- Brief: Copy out each line below that has the word "werden" in it.

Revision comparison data
┄┄┄┄┄┄

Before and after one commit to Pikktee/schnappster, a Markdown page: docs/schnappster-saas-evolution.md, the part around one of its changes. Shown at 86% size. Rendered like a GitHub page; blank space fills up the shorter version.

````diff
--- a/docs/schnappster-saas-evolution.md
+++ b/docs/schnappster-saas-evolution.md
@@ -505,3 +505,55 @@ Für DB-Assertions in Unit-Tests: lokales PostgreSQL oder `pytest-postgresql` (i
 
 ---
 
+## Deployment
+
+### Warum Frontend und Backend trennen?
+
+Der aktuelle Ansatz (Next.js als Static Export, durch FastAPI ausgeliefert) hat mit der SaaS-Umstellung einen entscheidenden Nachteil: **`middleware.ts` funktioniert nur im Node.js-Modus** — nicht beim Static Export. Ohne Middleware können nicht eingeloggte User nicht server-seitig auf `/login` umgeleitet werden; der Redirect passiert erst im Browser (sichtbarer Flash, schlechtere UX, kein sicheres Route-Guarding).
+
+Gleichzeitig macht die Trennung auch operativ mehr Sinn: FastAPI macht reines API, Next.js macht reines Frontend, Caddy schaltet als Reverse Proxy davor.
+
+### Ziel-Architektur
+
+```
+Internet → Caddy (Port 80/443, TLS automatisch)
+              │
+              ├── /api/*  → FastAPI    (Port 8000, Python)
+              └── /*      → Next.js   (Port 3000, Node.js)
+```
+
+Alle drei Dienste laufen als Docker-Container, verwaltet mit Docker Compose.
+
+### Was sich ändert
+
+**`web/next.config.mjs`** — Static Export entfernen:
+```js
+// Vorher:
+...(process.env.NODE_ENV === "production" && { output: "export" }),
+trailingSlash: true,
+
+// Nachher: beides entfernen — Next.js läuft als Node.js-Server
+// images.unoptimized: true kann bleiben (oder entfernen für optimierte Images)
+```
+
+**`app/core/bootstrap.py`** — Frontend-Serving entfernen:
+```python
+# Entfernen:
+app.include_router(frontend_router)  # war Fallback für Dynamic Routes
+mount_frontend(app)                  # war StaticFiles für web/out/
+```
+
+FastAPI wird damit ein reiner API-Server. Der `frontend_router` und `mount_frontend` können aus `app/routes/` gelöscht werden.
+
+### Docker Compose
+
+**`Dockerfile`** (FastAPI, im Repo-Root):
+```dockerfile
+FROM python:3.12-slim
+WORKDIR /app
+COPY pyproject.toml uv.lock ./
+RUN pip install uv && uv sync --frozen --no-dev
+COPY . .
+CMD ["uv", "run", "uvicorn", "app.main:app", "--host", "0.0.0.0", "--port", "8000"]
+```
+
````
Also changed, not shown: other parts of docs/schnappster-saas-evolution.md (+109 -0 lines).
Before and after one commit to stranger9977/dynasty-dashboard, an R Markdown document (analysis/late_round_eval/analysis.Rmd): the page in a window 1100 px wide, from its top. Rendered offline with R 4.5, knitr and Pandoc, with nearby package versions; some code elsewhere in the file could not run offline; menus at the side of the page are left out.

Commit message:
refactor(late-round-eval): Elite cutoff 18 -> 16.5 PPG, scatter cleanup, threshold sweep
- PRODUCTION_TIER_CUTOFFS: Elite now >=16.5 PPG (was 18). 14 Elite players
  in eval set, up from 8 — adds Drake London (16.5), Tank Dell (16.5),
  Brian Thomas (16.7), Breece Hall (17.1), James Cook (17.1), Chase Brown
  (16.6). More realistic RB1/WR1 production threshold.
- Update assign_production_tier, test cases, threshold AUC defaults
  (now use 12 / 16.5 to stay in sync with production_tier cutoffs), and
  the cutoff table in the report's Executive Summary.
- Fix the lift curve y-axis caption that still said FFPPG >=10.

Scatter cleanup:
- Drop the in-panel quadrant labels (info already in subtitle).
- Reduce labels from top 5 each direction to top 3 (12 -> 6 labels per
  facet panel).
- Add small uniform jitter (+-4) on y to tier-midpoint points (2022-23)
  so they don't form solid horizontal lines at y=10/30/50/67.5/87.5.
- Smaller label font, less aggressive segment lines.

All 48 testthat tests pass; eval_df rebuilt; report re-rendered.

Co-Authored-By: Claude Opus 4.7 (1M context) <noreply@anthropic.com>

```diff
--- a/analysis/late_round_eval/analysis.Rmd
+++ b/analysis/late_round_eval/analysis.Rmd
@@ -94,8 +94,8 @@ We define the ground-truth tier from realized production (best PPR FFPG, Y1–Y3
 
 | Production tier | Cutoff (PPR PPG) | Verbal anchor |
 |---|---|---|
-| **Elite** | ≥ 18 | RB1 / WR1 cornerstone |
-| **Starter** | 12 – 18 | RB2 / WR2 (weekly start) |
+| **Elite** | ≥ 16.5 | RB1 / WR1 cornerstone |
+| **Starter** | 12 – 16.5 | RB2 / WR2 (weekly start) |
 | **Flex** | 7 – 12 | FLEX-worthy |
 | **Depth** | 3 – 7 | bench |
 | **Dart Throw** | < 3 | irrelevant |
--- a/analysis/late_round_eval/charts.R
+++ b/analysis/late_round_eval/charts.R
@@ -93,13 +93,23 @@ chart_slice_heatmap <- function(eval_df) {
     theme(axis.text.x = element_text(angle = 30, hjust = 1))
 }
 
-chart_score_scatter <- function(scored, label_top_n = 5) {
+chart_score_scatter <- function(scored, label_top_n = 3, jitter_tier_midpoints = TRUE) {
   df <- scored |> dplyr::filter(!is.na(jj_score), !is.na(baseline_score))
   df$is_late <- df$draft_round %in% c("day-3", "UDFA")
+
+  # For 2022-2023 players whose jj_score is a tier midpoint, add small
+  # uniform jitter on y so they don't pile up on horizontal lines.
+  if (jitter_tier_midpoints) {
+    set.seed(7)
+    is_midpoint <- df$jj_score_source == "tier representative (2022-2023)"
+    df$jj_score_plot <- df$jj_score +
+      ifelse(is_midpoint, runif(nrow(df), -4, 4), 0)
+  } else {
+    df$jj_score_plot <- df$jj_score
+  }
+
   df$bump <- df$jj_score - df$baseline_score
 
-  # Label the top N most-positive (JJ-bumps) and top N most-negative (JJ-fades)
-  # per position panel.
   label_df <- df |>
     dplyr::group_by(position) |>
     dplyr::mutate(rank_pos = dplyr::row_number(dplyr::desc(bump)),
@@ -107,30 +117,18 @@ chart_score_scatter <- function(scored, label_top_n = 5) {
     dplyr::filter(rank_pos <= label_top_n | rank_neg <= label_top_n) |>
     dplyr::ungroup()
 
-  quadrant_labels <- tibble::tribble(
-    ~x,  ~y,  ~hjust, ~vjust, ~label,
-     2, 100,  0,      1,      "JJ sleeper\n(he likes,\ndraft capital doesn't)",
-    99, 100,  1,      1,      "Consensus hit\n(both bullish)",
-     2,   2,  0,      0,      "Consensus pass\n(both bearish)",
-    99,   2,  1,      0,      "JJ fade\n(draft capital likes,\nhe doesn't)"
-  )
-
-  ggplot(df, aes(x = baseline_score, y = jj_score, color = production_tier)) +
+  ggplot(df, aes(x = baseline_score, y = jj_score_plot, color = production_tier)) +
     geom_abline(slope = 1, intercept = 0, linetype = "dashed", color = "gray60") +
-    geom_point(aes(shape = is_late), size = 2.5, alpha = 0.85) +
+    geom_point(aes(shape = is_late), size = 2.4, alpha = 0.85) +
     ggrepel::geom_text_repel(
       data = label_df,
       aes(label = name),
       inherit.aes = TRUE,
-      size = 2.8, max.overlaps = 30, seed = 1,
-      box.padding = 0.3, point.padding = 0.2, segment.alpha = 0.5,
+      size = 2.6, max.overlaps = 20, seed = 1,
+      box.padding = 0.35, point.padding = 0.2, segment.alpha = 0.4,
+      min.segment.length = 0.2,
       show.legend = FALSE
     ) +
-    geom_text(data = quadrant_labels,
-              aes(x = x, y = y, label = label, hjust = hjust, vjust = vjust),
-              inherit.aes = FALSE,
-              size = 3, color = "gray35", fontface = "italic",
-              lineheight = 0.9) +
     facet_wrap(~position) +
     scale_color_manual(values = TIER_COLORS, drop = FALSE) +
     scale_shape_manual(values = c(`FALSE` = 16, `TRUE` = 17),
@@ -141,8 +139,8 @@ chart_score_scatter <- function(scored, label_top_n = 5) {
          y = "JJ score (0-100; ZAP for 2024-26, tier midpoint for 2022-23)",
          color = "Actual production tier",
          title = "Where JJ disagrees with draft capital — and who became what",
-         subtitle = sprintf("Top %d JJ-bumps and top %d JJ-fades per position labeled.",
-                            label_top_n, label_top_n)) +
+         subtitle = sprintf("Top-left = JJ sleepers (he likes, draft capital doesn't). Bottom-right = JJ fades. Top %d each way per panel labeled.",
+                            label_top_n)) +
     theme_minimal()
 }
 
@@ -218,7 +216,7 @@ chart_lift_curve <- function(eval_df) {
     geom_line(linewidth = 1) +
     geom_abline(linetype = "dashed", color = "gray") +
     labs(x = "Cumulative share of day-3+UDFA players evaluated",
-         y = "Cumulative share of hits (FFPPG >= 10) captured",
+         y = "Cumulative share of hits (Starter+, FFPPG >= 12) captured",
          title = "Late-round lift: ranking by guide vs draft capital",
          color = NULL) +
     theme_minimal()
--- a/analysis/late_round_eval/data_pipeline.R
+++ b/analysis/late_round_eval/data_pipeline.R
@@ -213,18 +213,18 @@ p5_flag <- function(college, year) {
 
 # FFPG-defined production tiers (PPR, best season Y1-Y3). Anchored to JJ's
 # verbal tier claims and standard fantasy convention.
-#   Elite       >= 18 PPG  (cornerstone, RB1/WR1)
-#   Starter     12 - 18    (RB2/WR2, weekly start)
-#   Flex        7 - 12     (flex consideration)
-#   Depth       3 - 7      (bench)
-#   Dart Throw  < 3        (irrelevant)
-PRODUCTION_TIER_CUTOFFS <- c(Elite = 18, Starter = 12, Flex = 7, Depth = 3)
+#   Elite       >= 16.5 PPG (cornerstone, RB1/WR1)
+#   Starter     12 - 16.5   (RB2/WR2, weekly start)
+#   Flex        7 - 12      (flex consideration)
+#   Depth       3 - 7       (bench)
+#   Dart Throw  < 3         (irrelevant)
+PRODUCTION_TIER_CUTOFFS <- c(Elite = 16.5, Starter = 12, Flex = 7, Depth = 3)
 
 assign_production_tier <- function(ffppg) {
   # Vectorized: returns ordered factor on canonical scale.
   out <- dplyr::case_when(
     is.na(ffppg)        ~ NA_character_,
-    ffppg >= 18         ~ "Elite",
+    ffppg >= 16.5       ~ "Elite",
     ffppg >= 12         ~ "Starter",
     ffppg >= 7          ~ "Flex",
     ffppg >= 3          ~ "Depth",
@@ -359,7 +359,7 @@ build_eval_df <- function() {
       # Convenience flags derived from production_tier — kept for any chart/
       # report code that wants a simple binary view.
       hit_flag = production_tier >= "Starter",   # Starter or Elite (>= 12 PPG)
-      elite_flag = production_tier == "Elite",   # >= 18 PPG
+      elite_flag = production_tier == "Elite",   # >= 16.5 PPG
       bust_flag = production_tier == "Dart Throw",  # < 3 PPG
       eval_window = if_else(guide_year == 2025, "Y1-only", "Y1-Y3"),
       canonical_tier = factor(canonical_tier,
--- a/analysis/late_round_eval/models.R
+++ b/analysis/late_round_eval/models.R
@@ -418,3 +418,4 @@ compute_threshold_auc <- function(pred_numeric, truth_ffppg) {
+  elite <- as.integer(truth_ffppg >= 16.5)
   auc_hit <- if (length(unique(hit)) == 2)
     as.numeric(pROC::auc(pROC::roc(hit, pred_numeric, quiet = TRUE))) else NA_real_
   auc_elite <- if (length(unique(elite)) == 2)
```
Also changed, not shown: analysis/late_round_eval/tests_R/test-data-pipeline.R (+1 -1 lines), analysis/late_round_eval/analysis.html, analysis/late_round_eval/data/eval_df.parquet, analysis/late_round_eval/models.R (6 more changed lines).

┄┄┄┄┄┄

- Problem solution:
+Der aktuelle Ansatz (Next.js als Static Export, durch FastAPI ausgeliefert) hat mit der SaaS-Umstellung einen entscheidenden Nachteil: **`middleware.ts` funktioniert nur im Node.js-Modus** — nicht beim Static Export. Ohne Middleware können nicht eingeloggte User nicht server-seitig auf `/login` umgeleitet werden; der Redirect passiert erst im Browser (sichtbarer Flash, schlechtere UX, kein sicheres Route-Guarding).
+FastAPI wird damit ein reiner API-Server. Der `frontend_router` und `mount_frontend` können aus `app/routes/` gelöscht werden.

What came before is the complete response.